- In the event that a screen needs to be refreshed by any staff member by accessing the UI and hitting a few buttons.s
Using a Custom Receiver
If you wish to customize the behavior of the receiver from just displaying a single URL in an IFRAME, see the example custom receiver in
Currently the device name and settings are printed to the screen. Customize the listener handler to do as you wish.
Host your modified file via HTTP on your hosting provider of choice. Then point your new custom receiver application towards that page's URL.
Pass your APP_ID in as a command line argument when you run, and your receiver will be loaded up.
This is intended to be minimalist and easy to set up, so advanced features are not the goal here.

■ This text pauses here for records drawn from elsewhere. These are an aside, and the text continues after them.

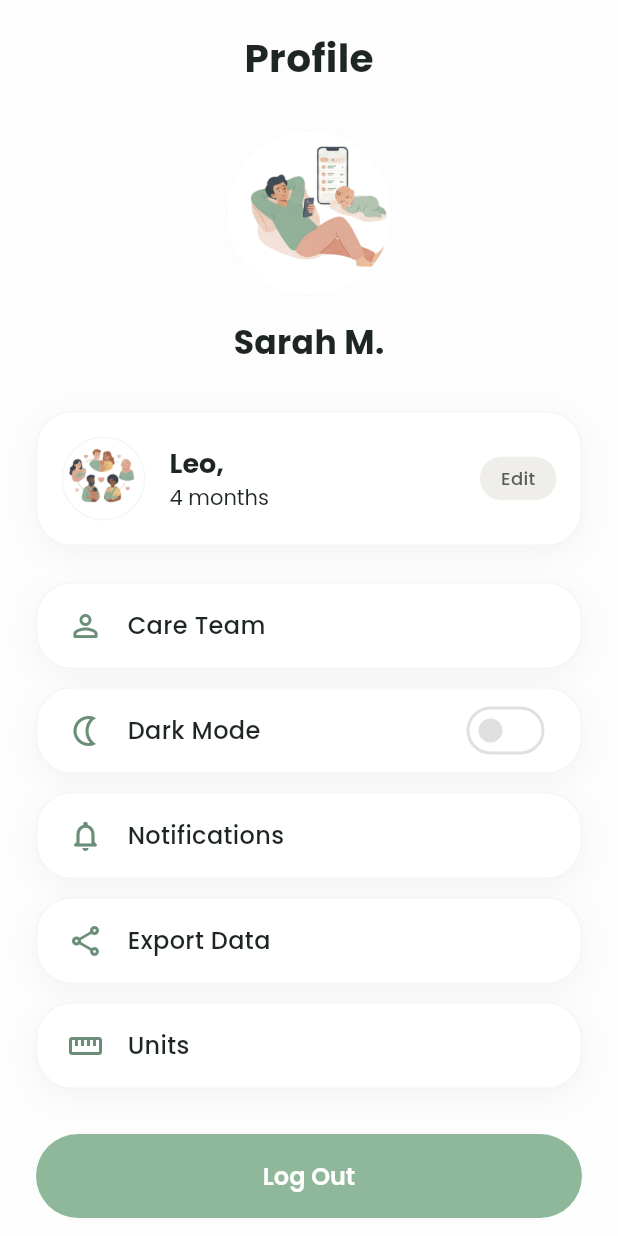
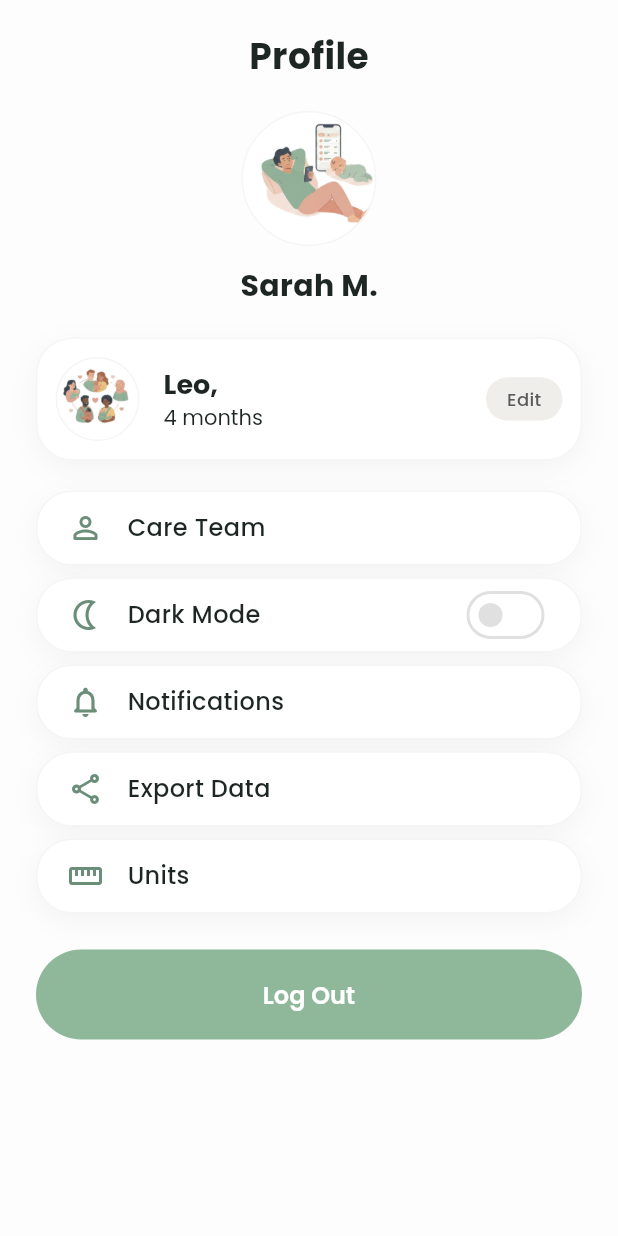
Before and after one commit to Musama987/baby_care, a Flutter app: the ProfileScreen screen opened directly, on a phone screen of 412 x 824 dp. Run offline on Flutter 3.47's test engine with Material 3 defaults, Android fonts, the phone set to English and light mode, and no system bars; our stand-ins replace google_fonts, image_picker, persistent_bottom_nav_bar, timeline_tile.

Commit message:
feat: add profile screen with user details, baby info, and settings options

```diff
--- a/lib/screens/navbar/home/profile/profile.dart
+++ b/lib/screens/navbar/home/profile/profile.dart
@@ -26,17 +26,17 @@ class _ProfileScreenState extends State<ProfileScreen> {
               Text(
                 "Profile",
                 style: GoogleFonts.poppins(
-                  fontSize: 26,
+                  fontSize: 24,
                   fontWeight: FontWeight.bold,
                   color: const Color(0xFF1E2623),
                 ),
               ),
-              const SizedBox(height: 30),
+              const SizedBox(height: 20),
 
               // --- User Avatar ---
               Container(
-                height: 110,
-                width: 110,
+                height: 90,
+                width: 90,
                 decoration: BoxDecoration(
                   shape: BoxShape.circle,
                   color: Colors.grey.shade200,
@@ -44,24 +44,25 @@ class _ProfileScreenState extends State<ProfileScreen> {
                     image: AssetImage('assets/images/men.png'),
                     fit: BoxFit.cover,
                   ),
+                  border: Border.all(color: Colors.grey.shade100),
                 ),
               ),
-              const SizedBox(height: 16),
+              const SizedBox(height: 12),
 
               // --- User Name ---
               Text(
                 "Sarah M.",
                 style: GoogleFonts.poppins(
-                  fontSize: 22,
+                  fontSize: 20,
                   fontWeight: FontWeight.bold,
                   color: const Color(0xFF1E2623),
                 ),
               ),
-              const SizedBox(height: 30),
+              const SizedBox(height: 20),
 
               // --- Baby Details Card (Leo) ---
               Container(
-                padding: const EdgeInsets.all(16),
+                padding: const EdgeInsets.all(12),
                 decoration: BoxDecoration(
                   color: Colors.white, // Pure White
                   borderRadius: BorderRadius.circular(24),
@@ -142,7 +143,7 @@ class _ProfileScreenState extends State<ProfileScreen> {
                   ],
                 ),
               ),
-              const SizedBox(height: 24),
+              const SizedBox(height: 20),
 
               // --- Menu Items (Now matching Leo Card Style) ---
               _buildMenuItem(
@@ -150,7 +151,7 @@ class _ProfileScreenState extends State<ProfileScreen> {
                 text: "Care Team",
                 onTap: () {},
               ),
-              const SizedBox(height: 12),
+              const SizedBox(height: 8),
 
               _buildMenuItem(
                 icon: Icons.nightlight_outlined,
@@ -163,21 +164,21 @@ class _ProfileScreenState extends State<ProfileScreen> {
                   });
                 },
               ),
-              const SizedBox(height: 12),
+              const SizedBox(height: 8),
 
               _buildMenuItem(
                 icon: Icons.notifications_none_rounded,
                 text: "Notifications",
                 onTap: () {},
               ),
-              const SizedBox(height: 12),
+              const SizedBox(height: 8),
 
               _buildMenuItem(
                 icon: Icons.share_outlined,
                 text: "Export Data",
                 onTap: () {},
               ),
-              const SizedBox(height: 12),
+              const SizedBox(height: 8),
 
               _buildMenuItem(
                 icon: Icons.straighten_outlined,
@@ -185,12 +186,12 @@ class _ProfileScreenState extends State<ProfileScreen> {
                 onTap: () {},
               ),
 
-              const SizedBox(height: 30),
+              const SizedBox(height: 24),
 
               // --- Log Out Button ---
               SizedBox(
                 width: double.infinity,
-                height: 56,
+                height: 60,
                 child: ElevatedButton(
                   onPressed: () {
                     Navigator.pushAndRemoveUntil(
@@ -255,7 +256,7 @@ class _ProfileScreenState extends State<ProfileScreen> {
           onTap: isSwitch ? null : onTap,
           borderRadius: BorderRadius.circular(24),
           child: Padding(
-            padding: const EdgeInsets.symmetric(horizontal: 20, vertical: 16),
+            padding: const EdgeInsets.symmetric(horizontal: 20, vertical: 12),
             child: Row(
               children: [
                 Icon(
```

Some other projects listed below may be more suited for your use case.
This is a side project, so the maintainer provides no guarantee to the speed at which submissions can be accepted given the need to test this with hardware.
Run spotless to ensure everything is properly formatted:
This application overlaps in functionality with some of these fine projects:
- node-castv2 - nodejs library
- nodecastor - nodejs library
- chromecast-java-api-v2 - java library
- pychromecast - python library
Foundational work has been done to research how the Chromecast protocol works and these protocol libraries have been developed in a variety of languages. These are simple multipurpose bindings rather than logical implementations. A lot of the headless senders are built off of these.
These applications cast directly from your browser. You may need to have your browser running. There are usually no persistence or reconnect capability.
- greenscreen - original digital signage implementation
- multicast - a fork/refactor of greenscreen
- Chromecast-Kiosk - similar to greenscreen or multicast
These applications cast without a Chrome browser running, rather they utilized the Chromecast protocol to establish a communication session with the devices. They provide a level of persistence in the event of failures. They utilize a variety of storage backends and have varying degrees of setup and configuration. They may utilize multicast DNS service discovery.
This application is most similar to the headless sender projects. It does not use a protocol implementation library.
It is designed for multiple Chromecasts, rather than a googol or googolplex. It is from The Simpsons. The developer made it singular and decided to use the American spelling. Googol sure does sound like the manufacturer of the Chromecast.